Now that the New Yorker has lifted its paywall before instating a different kind of paywall in the autumn, people are curating (ugh horrible buzzword, I love it) their favourites. Here are 20 classic New Yorker stories written by women, a Buzzfeed collation of music longsreads, a selection of the best baseball writing (don’t knock it ’til you try it) by Roger Angell and a selection from Ana Kinsella – who, again, I am blatantly copying with this Sunday lists thing. And, if we’re going to get really meta, here is a longread roundup of the New Yorker longread roundups.

Eleven downloadable issues and a documentary. The late, great Blitz magazine.

Eros magazine, a magazine exploring sexuality, released only four issues in the 1960’s and was promptly shut down.
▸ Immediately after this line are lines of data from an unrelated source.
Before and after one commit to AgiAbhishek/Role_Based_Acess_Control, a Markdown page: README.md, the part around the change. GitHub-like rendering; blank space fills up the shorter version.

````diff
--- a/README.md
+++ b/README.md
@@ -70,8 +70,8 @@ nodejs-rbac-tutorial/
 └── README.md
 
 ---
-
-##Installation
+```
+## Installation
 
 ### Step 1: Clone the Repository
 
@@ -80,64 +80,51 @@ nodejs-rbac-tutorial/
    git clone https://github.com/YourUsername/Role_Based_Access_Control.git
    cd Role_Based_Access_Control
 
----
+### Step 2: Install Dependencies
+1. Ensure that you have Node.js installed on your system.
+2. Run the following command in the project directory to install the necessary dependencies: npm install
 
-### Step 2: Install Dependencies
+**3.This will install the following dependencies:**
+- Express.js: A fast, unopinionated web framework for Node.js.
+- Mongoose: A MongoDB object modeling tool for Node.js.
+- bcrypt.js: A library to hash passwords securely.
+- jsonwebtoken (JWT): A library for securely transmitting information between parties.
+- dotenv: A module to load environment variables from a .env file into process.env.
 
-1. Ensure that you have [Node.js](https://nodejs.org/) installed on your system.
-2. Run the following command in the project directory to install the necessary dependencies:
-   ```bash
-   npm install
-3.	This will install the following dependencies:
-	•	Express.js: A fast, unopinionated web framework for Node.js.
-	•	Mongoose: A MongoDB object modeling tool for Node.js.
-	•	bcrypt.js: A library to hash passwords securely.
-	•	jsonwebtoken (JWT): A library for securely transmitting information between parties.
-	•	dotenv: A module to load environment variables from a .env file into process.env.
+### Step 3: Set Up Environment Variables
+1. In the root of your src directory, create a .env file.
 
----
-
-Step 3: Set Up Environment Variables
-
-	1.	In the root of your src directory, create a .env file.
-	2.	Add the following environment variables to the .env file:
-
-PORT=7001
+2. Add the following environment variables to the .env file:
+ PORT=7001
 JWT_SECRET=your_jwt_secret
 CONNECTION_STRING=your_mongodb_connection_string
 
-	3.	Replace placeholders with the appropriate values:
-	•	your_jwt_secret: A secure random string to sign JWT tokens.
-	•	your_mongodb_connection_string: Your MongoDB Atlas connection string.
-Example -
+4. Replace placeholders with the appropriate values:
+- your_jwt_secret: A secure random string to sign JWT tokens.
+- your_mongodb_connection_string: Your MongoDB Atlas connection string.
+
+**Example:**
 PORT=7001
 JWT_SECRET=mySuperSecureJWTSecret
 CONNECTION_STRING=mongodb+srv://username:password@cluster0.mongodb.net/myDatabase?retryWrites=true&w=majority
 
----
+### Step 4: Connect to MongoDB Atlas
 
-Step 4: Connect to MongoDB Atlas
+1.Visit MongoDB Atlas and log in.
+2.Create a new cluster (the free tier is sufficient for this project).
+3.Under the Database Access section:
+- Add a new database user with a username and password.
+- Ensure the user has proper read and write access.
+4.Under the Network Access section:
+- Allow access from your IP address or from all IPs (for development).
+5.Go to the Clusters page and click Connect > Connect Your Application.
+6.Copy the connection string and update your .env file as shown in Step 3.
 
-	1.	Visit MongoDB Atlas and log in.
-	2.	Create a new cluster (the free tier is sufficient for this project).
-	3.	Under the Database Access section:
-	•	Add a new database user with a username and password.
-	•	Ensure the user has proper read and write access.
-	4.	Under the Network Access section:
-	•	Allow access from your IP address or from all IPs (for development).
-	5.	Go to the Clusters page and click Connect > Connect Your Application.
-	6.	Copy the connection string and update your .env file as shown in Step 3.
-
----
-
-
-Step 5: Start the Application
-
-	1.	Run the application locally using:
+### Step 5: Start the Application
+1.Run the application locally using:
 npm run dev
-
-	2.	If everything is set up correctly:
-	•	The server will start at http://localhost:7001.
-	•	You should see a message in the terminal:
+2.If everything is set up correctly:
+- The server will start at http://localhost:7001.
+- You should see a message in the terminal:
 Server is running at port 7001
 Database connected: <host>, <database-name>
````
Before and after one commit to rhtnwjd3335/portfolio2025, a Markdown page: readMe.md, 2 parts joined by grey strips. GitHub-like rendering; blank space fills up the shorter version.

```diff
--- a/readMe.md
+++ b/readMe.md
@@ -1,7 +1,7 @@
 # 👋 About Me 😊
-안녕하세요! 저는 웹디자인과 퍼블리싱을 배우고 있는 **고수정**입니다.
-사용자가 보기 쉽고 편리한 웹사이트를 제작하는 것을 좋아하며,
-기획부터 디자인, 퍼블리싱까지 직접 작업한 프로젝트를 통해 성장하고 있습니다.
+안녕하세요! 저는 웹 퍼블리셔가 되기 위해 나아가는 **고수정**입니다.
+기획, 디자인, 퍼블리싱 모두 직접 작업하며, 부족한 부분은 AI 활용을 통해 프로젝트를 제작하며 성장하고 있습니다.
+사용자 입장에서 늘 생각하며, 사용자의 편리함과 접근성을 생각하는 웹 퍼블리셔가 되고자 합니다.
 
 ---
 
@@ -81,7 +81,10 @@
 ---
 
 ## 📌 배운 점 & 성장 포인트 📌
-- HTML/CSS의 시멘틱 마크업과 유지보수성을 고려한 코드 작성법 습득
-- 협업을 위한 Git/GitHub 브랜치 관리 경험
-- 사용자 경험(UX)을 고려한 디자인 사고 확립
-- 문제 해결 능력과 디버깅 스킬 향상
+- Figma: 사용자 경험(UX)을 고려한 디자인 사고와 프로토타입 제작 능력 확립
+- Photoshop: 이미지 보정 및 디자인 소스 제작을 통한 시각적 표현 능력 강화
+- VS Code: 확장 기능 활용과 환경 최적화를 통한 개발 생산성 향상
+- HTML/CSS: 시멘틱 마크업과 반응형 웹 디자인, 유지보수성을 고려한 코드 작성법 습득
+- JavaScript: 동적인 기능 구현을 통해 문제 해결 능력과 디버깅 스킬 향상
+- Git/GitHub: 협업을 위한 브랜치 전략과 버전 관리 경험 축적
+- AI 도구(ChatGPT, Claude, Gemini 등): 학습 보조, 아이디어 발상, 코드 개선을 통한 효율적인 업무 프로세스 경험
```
Here are the scans.

The Baffler, home to journalism that doesn’t shy from controversy – but doesn’t necessarily court it either – has made all their back issues available to read online.

Five documentaries on teen subcultures!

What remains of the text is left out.